For us women, the invention of birth control and the greater availability of information about sexuality was indeed a Revolution. For the first time in history women could enjoy worry-free sex. Part of the amazing joyousness of that time of war and social dislocation was due to greater sexual freedom. When you glance at the photos of the time, it seems like one big party.
Interestingly, Creative Review, an advertising, design and visual culture journal, places “Make Love, Not War” as number 4 in its top twenty slogans and points to “Chicago not just as the birthplace of ‘Make Love Not War,’ but also explains how the simple, cheeky phrase spread from a Chicago bookshop to placards around the world…[I]t was they who appear to have done most to popularize its use.”
Others claimed the slogan, as well, and it would not be the first time in history that simultaneous discovery occurred.

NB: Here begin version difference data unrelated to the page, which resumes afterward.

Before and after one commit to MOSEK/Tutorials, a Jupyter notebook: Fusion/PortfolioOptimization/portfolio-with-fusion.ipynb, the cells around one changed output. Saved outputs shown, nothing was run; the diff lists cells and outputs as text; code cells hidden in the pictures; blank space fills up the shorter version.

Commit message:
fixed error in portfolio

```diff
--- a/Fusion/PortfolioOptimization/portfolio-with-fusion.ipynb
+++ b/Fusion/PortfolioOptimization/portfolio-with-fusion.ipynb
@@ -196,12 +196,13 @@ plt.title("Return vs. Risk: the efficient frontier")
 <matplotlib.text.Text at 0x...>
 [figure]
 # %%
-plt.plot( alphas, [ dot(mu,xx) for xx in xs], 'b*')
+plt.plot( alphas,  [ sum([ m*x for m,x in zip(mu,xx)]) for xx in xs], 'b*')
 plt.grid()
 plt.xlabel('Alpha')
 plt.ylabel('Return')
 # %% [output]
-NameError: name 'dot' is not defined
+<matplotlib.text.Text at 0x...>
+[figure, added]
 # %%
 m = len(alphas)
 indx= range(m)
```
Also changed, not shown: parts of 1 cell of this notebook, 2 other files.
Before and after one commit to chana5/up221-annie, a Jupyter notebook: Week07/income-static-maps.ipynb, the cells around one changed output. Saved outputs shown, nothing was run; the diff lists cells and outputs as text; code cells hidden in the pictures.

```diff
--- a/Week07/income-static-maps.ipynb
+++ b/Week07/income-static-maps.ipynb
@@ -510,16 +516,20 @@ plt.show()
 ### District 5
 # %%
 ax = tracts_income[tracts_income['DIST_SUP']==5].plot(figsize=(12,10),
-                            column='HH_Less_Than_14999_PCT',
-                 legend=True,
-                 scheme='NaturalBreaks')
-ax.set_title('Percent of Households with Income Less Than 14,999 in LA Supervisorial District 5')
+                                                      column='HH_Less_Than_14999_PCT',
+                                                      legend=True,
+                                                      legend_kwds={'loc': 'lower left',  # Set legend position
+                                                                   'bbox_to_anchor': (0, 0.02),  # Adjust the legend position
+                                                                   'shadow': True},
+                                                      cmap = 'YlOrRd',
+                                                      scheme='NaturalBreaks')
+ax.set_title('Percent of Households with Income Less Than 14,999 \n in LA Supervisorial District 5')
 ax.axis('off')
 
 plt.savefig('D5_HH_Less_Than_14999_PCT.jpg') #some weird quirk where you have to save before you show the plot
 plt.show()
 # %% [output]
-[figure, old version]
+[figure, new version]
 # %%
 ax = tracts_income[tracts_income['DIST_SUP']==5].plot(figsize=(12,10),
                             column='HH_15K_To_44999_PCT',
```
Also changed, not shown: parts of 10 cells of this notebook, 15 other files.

Diane Newell Meyer, a University of Oregon student at the time, says she wrote, “Let’s make love not war,” on an envelope and pinned it to her sweater before attending a demo in April 1965.
Besides distributing the “Make Love, Not War” buttons at that Mother’s Day march, the Solidarity Bookshop anarchists circulated them and the slogan through our mimeo’d Wobbly mag, the Rebel Worker; through Resurgence, the new York City paper edited by Jonathan Leake and Walter Caughey; and through Bruce Elwell and the Green Revolution. Through Rebel Worker we were in touch with underground newspapers across the country and wrote for Radical America.
We also sold buttons at the Mole Hole, a Chicago button shop at North and Wells, a destination for young people leaving mid-western small towns and hitch-hiking across the country in search of a Kerouac “On the Road” experience. Mole-Hole founder, Earl Siegel, founded The Chicago Seed.
One of our good friends, Lester Dore, also worked on the Seed and put the slogan into his weird and wonderful ’60s graphics. Buttons were distributed by us at demos in Chicago and Madison, and Be-Ins in New York and at radical bookstores all over the country.
Lester Dore, Robert Green, Franklin and I all went to Europe in 1965-66. Franklin and I visited anarchists and surrealists in London and Paris, including André Breton. Wherever we went, we wore buttons we had made with various slogans.
The Revolt of 1968 brought the slogan, “All Power to the Imagination” to the walls of Paris and the eyes of the world surrealist inspired. Between “Make Love, Not War,” and “All Power to the imagination!” expressions of ecstatic revolt and marvelous freedom, an anarchist way of life is expressed, one that demands everything!
Penelope Rosemont edited Surrealist Women: An International Anthology. Her latest book is a memoir, Dreams & Everyday Life: Andre Breton, Surrealism, Rebel Worker, Sods & the Seven Cities of Cibola, Charles H. Kerr, publisher.